What this task involves:
Read the entries below and pull out each line with the string "className".

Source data
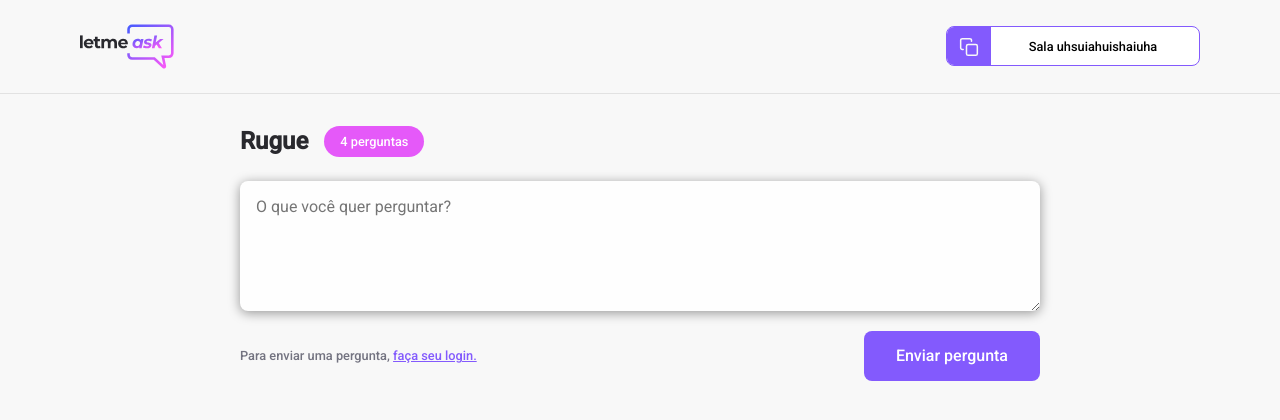
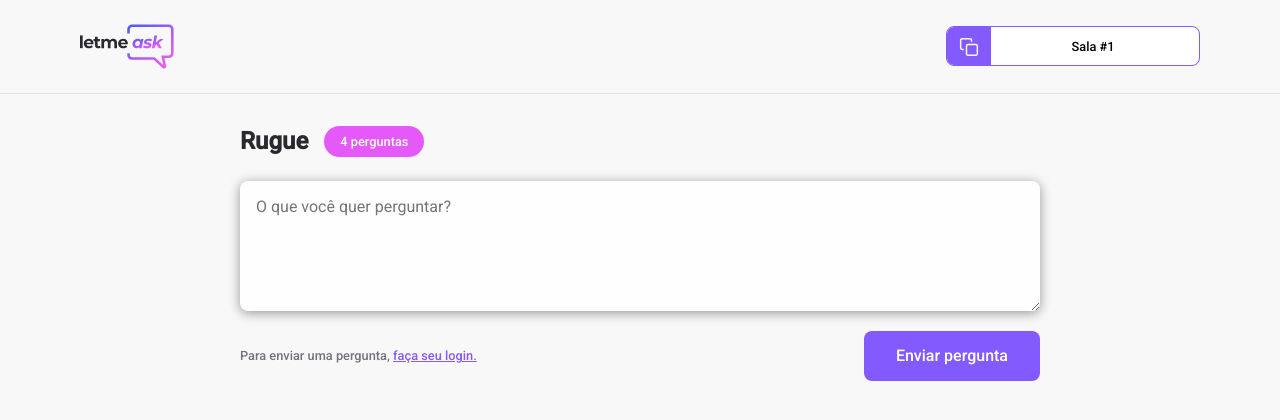
Before and after one commit to Priscilt1/letmeask, a React (Create React App) app: page /rooms/1 in a window 1280 px wide. Shown: the top 420 px of the page. Built offline with nearby package versions, Linux system fonts and the light colour scheme; no server answers.

Commit message:
feat: :construction: insert code

```diff
--- a/src/components/RoomCode.tsx
+++ b/src/components/RoomCode.tsx
@@ -1,14 +1,22 @@
 import copy from "../assets/images/copy.svg"
 import '../styles/room-code.scss'
 
-export function RoomCode() {
+type RoomCodeProps = {
+  code: string;
+}
+
+export function RoomCode(props: RoomCodeProps) {
+  function copyRoomCodeToClipboard() {
+    navigator.clipboard.writeText(props.code)
+  }
+
   return (
-    <button className="room-code">
+    <button className="room-code" onClick={copyRoomCodeToClipboard}>
       <div>
         <img src={copy} alt="Copy room code"/>
       </div>
 
-      <span>Sala uhsuiahuishaiuha</span>
+      <span>Sala #{props.code}</span>
     </button>
   )
 }
--- a/src/pages/Room.tsx
+++ b/src/pages/Room.tsx
@@ -1,16 +1,25 @@
+import { useParams } from 'react-router-dom'
 import logoImg from "../assets/images/logo.svg";
 import { Button } from "../components/Button";
 import { RoomCode } from "../components/RoomCode";
 
 import "../styles/room.scss";
 
+//declarando quais parametros pode receber na rota
+type RoomParams = {
+  id: string;
+}
+
 export function Room() {
+  //armazenando os parametros
+  const params = useParams<RoomParams>()
+
   return (
     <div id="page-room">
       <header>
         <div className="content">
           <img src={logoImg} alt="Letmeask" />
-          <RoomCode />
+          <RoomCode code={params.id}/>
         </div>
       </header>
 
```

Written answer:
-    <button className="room-code">
+    <button className="room-code" onClick={copyRoomCodeToClipboard}>
         <div className="content">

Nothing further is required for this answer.